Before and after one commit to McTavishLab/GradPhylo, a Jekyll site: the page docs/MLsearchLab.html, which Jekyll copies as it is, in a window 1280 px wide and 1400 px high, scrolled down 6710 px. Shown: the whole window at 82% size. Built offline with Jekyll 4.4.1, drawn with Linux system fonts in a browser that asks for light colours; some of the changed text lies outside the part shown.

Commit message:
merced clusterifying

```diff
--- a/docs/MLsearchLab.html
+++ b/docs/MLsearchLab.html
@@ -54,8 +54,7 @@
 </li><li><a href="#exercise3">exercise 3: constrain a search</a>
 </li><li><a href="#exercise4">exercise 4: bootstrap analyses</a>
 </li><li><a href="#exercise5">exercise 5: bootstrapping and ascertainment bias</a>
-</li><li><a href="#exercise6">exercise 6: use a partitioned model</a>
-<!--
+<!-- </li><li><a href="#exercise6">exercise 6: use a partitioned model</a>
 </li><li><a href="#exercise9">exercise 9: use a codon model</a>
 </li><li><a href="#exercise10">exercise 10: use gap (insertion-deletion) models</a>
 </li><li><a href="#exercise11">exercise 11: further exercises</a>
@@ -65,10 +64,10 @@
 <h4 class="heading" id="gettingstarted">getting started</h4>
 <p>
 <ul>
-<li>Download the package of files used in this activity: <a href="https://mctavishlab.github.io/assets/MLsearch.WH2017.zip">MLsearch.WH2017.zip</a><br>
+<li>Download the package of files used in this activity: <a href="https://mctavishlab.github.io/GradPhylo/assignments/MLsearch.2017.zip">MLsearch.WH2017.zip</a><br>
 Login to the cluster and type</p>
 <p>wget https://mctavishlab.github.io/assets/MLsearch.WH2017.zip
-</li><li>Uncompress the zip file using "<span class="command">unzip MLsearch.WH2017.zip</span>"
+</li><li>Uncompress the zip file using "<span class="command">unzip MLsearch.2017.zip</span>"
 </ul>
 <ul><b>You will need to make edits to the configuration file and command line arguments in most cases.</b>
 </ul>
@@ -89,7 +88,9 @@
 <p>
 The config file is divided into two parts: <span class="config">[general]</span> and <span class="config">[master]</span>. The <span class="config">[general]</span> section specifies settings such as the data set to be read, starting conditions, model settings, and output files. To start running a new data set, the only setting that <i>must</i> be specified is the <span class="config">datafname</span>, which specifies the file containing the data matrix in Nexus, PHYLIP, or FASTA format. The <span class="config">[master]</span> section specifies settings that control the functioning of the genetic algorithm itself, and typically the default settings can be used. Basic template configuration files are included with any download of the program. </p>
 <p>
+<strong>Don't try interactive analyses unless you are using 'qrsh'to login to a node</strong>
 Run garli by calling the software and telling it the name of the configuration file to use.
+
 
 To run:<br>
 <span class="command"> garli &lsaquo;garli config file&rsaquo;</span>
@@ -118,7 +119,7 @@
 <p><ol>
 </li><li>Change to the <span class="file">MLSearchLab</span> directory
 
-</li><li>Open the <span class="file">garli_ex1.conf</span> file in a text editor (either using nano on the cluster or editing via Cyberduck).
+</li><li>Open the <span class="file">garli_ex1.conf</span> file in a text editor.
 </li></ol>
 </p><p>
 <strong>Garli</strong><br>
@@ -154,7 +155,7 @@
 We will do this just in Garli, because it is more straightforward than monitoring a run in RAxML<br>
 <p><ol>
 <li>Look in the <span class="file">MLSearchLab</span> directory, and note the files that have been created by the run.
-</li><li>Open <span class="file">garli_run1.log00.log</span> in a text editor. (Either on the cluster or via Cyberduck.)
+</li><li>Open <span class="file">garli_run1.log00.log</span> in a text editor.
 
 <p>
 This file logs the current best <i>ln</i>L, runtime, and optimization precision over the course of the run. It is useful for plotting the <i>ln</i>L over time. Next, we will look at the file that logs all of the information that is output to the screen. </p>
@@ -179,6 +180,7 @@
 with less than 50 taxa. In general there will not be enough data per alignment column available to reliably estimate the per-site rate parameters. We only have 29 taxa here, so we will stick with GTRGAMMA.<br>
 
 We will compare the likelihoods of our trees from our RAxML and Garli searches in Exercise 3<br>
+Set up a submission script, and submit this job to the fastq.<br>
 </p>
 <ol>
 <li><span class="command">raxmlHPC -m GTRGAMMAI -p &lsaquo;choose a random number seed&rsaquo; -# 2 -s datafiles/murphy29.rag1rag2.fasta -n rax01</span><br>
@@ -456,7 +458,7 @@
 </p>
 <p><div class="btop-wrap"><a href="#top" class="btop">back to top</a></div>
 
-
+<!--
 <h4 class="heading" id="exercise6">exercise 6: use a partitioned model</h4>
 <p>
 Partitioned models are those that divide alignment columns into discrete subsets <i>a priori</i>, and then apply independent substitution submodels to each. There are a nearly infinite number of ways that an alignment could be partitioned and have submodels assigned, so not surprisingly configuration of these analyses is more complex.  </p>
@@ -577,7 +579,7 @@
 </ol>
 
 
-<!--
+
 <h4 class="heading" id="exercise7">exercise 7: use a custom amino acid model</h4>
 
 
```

---+---

▶ WHAT THIS TASK INVOLVES:
Whenever a line above has the word "than" in it, copy that line.

▶ WORKED SOLUTION:
 We will do this just in Garli, because it is more straightforward than monitoring a run in RAxML<br>
 with less than 50 taxa. In general there will not be enough data per alignment column available to reliably estimate the per-site rate parameters. We only have 29 taxa here, so we will stick with GTRGAMMA.<br>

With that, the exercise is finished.